*DESCRIPTION OF THE TASK*.
Among the lines of the records below, copy those that hold the word "opciones".

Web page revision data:
>>>>

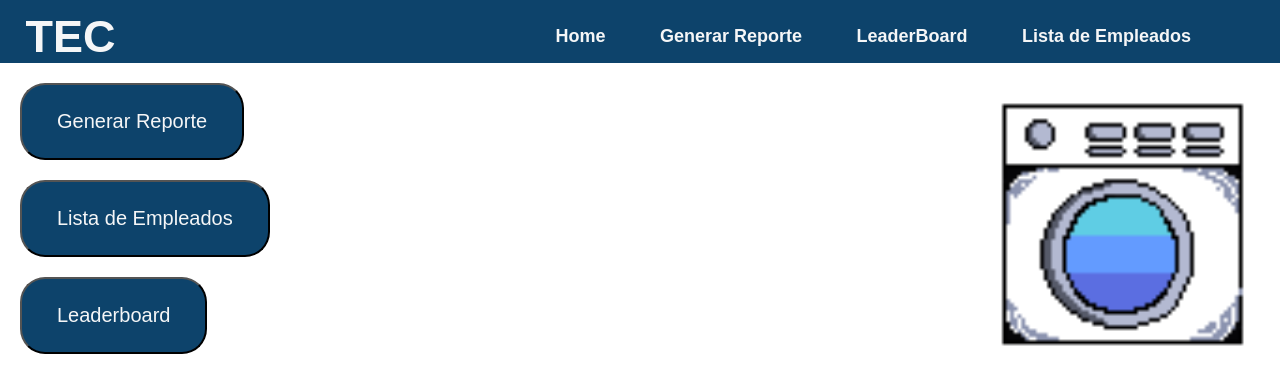
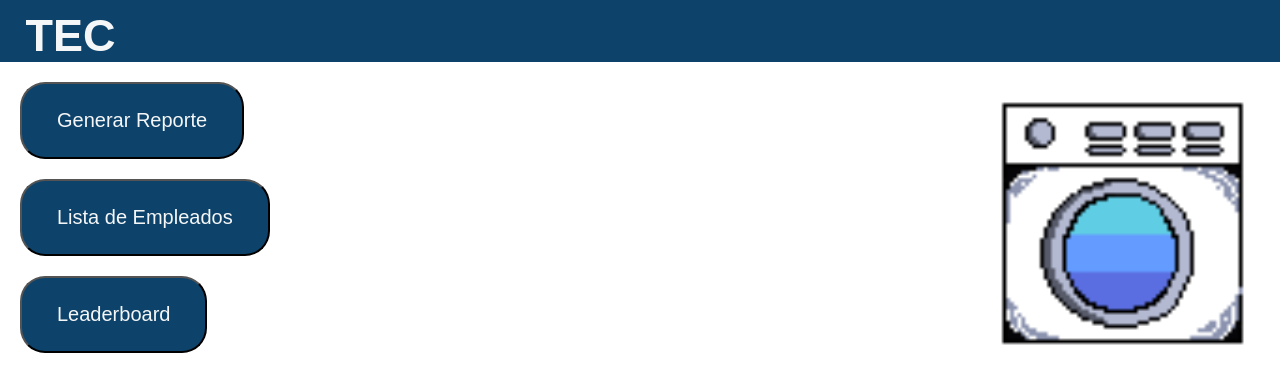
Before and after one commit to AlexHdz357/FIREBASE-API-COMPLETO, a plain HTML site: page public/PaginaInicio2.html in a window 1280 px wide. Drawn offline with Linux system fonts and the light colour scheme.

Commit message:
cambios menu

```diff
--- a/public/PaginaInicio2.html
+++ b/public/PaginaInicio2.html
@@ -12,12 +12,12 @@
     <header>
         <nav class = "menu">
             <h1>TEC</h1>
-            <ul class= "opciones">
+            <!-- <ul class= "opciones">
                 <li ><a  href = "#"> Home </a></li>
                 <li ><a  href = "formulario.html"> Generar Reporte </a></li>
                 <li ><a  href = "leaderboard.html"> LeaderBoard </a></li>
                 <li ><a  href = "listaEmpleados.html"> Lista de Empleados </a></li>
-            </ul>
+            </ul> -->
         </nav>
     </header>
 
```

<<<<

*SOLVED EXERCISE*.
-            <ul class= "opciones">
+            <!-- <ul class= "opciones">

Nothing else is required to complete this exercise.